Horse carts have been a staple in Keşan, a town in Edirne province in northwestern Turkey, for decades. The local municipality’s new project aims to eliminate the practice of residents transporting loads and people in rustic horse-drawn carts and giving new life to draft animals. The horses have been replaced by electric tricycles and are now housed in a stray animal retirement home.
Sevinç Cebeci, who runs a local animal charity in the town, said the horses would be given to their new owners – provided they are not used for transporting goods – after undergoing rehabilitation and a treatment for injuries suffered for years. work by pulling carts.

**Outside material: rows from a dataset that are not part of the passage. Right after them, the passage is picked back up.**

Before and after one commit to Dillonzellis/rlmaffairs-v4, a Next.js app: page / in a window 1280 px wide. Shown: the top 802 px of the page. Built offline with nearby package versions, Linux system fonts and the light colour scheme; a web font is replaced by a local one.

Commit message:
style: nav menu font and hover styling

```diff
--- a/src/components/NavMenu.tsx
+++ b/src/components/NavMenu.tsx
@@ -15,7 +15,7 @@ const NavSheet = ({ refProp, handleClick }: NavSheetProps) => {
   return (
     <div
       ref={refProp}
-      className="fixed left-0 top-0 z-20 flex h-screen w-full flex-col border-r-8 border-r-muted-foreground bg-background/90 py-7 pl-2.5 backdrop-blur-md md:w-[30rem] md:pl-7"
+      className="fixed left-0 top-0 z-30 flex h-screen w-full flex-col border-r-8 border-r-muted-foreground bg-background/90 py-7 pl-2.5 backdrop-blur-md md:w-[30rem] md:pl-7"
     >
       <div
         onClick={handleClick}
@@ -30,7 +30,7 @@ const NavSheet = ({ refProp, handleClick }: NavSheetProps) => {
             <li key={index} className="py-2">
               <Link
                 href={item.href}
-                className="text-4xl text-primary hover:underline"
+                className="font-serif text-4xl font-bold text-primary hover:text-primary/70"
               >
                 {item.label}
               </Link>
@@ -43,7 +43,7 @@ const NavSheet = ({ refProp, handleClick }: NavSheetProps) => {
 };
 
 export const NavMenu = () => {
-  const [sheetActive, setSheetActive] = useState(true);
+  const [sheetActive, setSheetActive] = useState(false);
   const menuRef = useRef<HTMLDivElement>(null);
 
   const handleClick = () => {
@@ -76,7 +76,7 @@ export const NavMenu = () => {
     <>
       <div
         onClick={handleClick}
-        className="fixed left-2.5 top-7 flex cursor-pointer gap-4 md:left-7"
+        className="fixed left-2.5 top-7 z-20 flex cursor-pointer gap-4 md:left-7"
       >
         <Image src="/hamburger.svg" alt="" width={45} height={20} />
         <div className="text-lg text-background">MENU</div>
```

Hasan Nural, a veterinarian at the shelter, told the Demirören News Agency (DHA) on Monday that they had received 12 horses so far and 34 more would arrive soon.
“They are now in stables and we are treating and caring for them. They will later be shipped to farms or individuals who want to own them, but only as pets. They will not be forced into labor duties. transportation,” he said. Nural said most of the horses were not cared for properly by their previous owners and they were caring for them in full health. “It will take them another 10 or 15 days to fully recover,” he said. “They were confused when they arrived here. It was the first time they had roamed freely, without any burden, in such a big space. Now they feel comfortable,” he said.

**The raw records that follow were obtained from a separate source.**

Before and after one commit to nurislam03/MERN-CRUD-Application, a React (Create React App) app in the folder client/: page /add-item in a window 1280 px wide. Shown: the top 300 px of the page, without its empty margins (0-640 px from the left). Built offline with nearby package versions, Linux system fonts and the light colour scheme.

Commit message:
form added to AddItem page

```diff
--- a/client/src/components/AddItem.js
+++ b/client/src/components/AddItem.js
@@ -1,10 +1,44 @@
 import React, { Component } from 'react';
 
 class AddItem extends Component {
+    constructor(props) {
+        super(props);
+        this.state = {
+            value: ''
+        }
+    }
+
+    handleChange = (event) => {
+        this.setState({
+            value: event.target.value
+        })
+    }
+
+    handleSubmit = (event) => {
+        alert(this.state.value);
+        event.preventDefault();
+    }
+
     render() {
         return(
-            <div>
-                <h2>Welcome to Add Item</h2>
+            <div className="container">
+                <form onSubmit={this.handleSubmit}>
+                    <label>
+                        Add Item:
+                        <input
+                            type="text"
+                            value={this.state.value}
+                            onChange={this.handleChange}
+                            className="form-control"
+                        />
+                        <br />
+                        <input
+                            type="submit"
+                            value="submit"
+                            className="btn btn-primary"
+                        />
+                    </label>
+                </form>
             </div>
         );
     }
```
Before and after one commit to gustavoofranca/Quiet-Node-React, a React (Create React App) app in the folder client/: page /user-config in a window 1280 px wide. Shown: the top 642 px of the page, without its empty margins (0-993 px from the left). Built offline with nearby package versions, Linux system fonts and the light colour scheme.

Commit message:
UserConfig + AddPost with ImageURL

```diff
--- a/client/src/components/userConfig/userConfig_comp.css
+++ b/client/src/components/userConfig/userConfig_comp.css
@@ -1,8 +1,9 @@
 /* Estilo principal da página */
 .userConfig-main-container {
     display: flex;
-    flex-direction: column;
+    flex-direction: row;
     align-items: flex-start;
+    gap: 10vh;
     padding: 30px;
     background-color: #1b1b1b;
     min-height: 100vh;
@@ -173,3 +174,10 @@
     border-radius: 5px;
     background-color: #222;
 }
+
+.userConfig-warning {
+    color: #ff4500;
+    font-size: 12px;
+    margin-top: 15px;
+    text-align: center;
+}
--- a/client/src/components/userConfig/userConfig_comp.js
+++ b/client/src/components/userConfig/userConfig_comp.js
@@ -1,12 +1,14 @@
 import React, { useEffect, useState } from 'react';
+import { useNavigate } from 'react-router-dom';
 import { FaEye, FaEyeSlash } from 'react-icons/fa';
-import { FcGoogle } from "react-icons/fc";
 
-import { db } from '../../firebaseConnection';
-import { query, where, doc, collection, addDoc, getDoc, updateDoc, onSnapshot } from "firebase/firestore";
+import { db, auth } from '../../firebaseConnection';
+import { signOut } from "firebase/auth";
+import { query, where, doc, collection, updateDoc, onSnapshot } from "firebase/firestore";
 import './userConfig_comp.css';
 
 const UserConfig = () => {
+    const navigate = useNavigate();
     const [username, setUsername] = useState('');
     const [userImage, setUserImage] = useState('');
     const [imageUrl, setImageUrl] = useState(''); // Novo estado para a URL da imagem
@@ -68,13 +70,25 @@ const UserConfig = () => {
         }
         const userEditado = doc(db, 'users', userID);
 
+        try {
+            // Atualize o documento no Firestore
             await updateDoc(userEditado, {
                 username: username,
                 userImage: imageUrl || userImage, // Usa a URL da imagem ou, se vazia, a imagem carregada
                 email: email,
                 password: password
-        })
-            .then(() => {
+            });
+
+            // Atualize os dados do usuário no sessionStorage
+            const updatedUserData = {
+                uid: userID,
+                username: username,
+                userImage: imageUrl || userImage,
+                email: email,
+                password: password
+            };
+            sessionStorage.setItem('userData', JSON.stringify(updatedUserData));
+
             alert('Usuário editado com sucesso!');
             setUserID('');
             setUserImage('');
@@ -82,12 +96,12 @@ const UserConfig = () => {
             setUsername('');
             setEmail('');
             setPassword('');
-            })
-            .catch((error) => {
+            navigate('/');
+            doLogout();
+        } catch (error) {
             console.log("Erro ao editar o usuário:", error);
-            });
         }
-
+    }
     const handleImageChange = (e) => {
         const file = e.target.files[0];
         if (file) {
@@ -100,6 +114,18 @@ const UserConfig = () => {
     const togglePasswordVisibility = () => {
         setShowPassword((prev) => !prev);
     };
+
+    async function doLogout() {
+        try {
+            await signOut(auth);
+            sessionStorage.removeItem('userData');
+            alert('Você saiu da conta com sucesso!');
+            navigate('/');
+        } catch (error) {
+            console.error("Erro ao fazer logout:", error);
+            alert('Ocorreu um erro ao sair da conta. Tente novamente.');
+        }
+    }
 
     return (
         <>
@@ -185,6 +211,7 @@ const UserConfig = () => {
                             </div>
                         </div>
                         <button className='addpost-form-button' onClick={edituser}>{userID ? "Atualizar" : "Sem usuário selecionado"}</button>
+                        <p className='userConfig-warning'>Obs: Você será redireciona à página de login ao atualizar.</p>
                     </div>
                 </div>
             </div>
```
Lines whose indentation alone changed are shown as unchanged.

Cebeci praised the municipality’s project, which she said addressed a public concern for animal rights. “We hope they will be better cared for. Horse cart owners have been given tricycles, but the authorities should do something to prevent them from buying horses again. They could impose fines, so this practice will belong to the past,” she said. She vowed they would monitor the new horse ownership process so they don’t fall into the hands of owners who use them to haul heavy goods.
Last year, the Istanbul Metropolitan Municipality (IBB) and other municipalities came under fire when it was discovered that several IBB horses sent to other cities for adoption had allegedly gone missing. These horses were earlier rescued from the much-criticized practice of being used to pull horse-drawn carriages serving tourists on Istanbul’s Princes’ Islands. Animal rights activists had welcomed the decision while several other municipalities had joined Istanbul in abandoning the practice.
Although less common these days, thanks to electric alternatives like tricycles, horse carts are still used, especially in disadvantaged communities in rural Turkey or in small towns like Keşan. Owners say they are being properly cared for, while animal rights activists say prolonged use of horses and donkeys to transport goods or people amounts to torture, which is punishable by law. prison sentences under a landmark animal rights bill introduced last year.